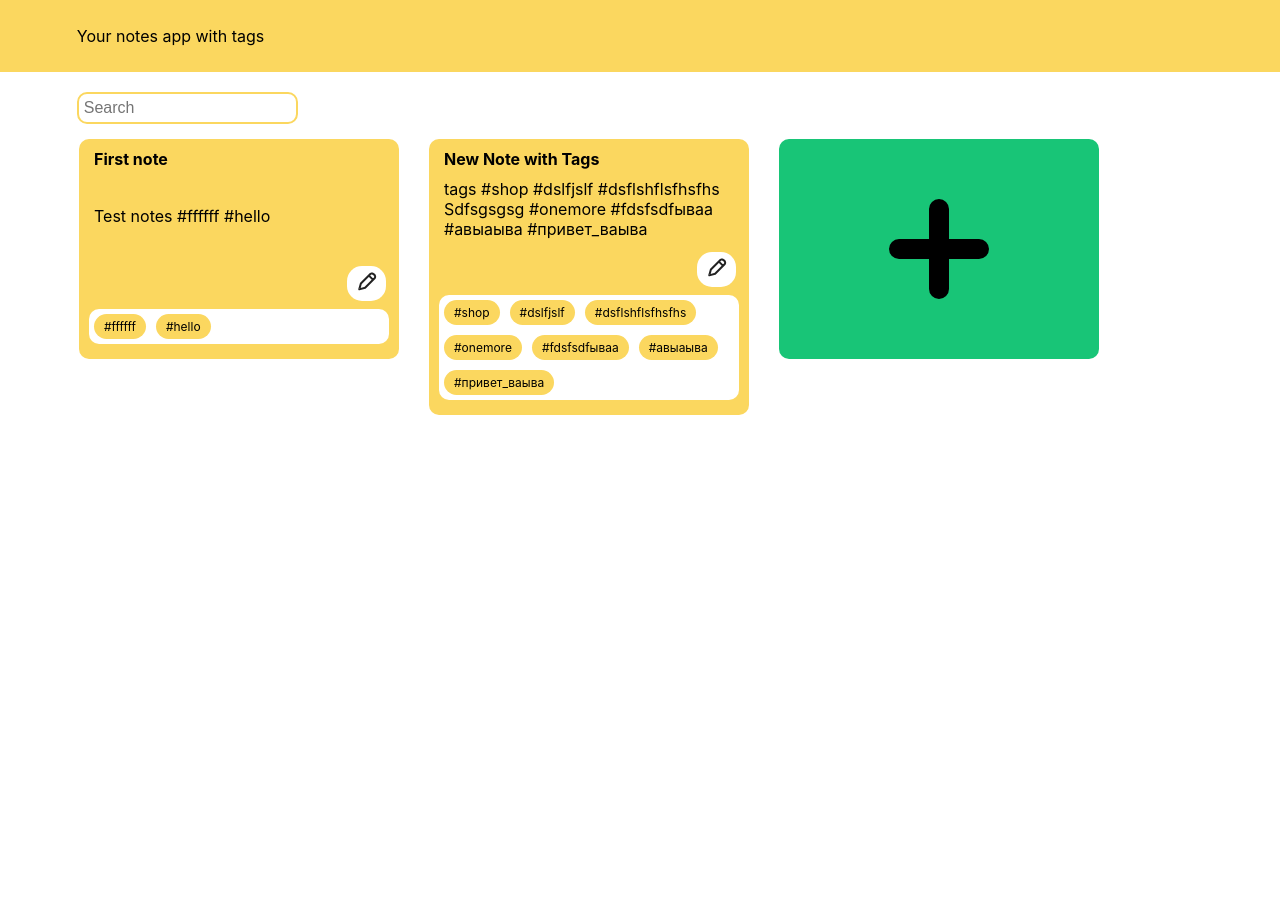
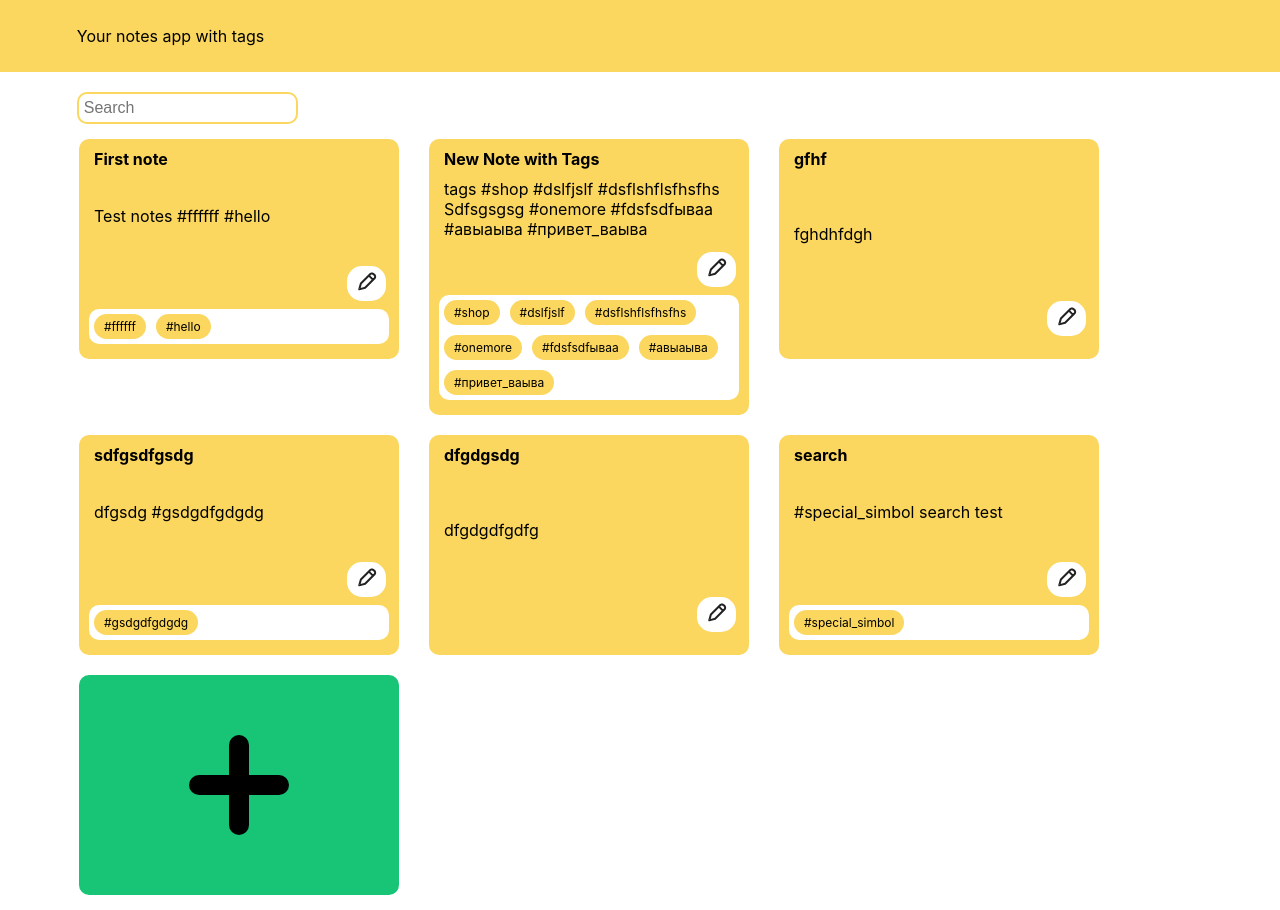
Before and after one commit to NormanSv/notesapp, a React (Create React App) app: page / in a window 1280 px wide. Before the commit the page ends 800 px from the top, so only its background shows below. Built offline with nearby package versions, Linux system fonts and the light colour scheme; data requests are answered from the project's data file.

Commit message:
feat: add tag search

```diff
--- a/db.json
+++ b/db.json
@@ -22,6 +22,34 @@
         "#привет_ваыва"
       ],
       "id": 2
+    },
+    {
+      "title": "gfhf",
+      "body": "fghdhfdgh",
+      "tags": null,
+      "id": 3
+    },
+    {
+      "title": "sdfgsdfgsdg",
+      "body": "dfgsdg  #gsdgdfgdgdg",
+      "tags": [
+        "#gsdgdfgdgdg"
+      ],
+      "id": 4
+    },
+    {
+      "title": "dfgdgsdg",
+      "body": "dfgdgdfgdfg",
+      "tags": null,
+      "id": 5
+    },
+    {
+      "title": "search",
+      "body": "#special_simbol search test",
+      "tags": [
+        "#special_simbol"
+      ],
+      "id": 6
     }
   ]
 }
--- a/src/pages/Noteslist.js
+++ b/src/pages/Noteslist.js
@@ -22,7 +22,6 @@ class Noteslist extends React.Component {
     });
   }
 
-
   handleChange(e) {
     this.setState({ searchQuery: e.target.value });
   }
@@ -33,8 +32,8 @@ class Noteslist extends React.Component {
           <input value={this.state.searchQuery} onChange={this.handleChange.bind(this)} type="text" className="search" placeholder="Search" />
           <div className="container">
             {this.state.notes.filter(note => {
-                return note.title.toLowerCase().match(this.state.searchQuery.toLowerCase()) || note.body.toLowerCase().match(this.state.searchQuery.toLowerCase());
-            }).map((note,key) => {
+                return  this.state.searchQuery==''?note: [note.tags].join(' ').match(this.state.searchQuery.toLowerCase());})
+            .map((note,key) => {
                 return (
                     <div key={key}>
                     <Note
```
Also changed, not shown: 1 other file (tests, documents, lock files or other folders). Lines whose indentation alone changed are shown as unchanged.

━━━━━━

## Exercise description
Which lines in the material contain the word "file"? Pull each of them out.

## Result of the task
Before and after one commit to NormanSv/notesapp, a React (Create React App) app: page / in a window 1280 px wide. Before the commit the page ends 800 px from the top, so only its background shows below. Built offline with nearby package versions, Linux system fonts and the light colour scheme; data requests are answered from the project's data file.
Also changed, not shown: 1 other file (tests, documents, lock files or other folders). Lines whose indentation alone changed are shown as unchanged.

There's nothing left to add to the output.